Assigned task: Work out how many lines below contain "html". Provide only the figure.

Task material:
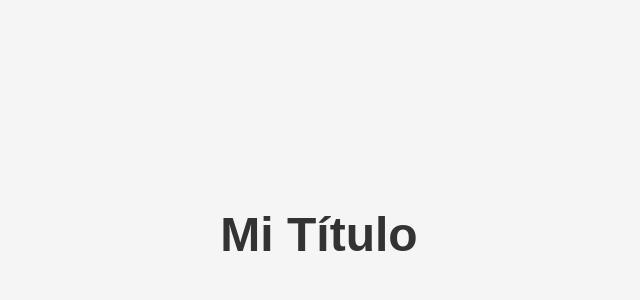
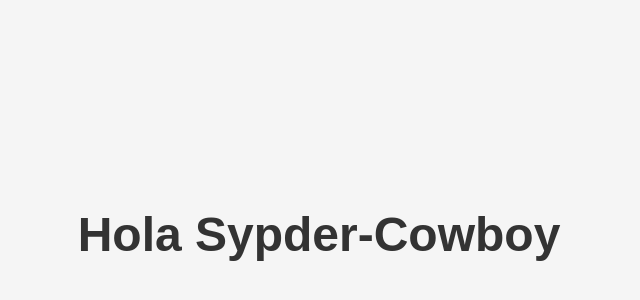
Before and after one commit to ELITGX/Ch54-Generation, a plain HTML site: page index.html in a window 1280 px wide. Shown: the part 166-466 px from the top of the page, without its empty margins (321-961 px from the left). Drawn offline with Linux system fonts and the light colour scheme.

Commit message:
Se cambio el titulo

```diff
--- a/index.html
+++ b/index.html
@@ -21,6 +21,6 @@
   </style>
 </head>
 <body>
-  <h1>Mi Título</h1>
+  <h1>Hola Sypder-Cowboy</h1>
 </body>
 </html>
```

Reply: 4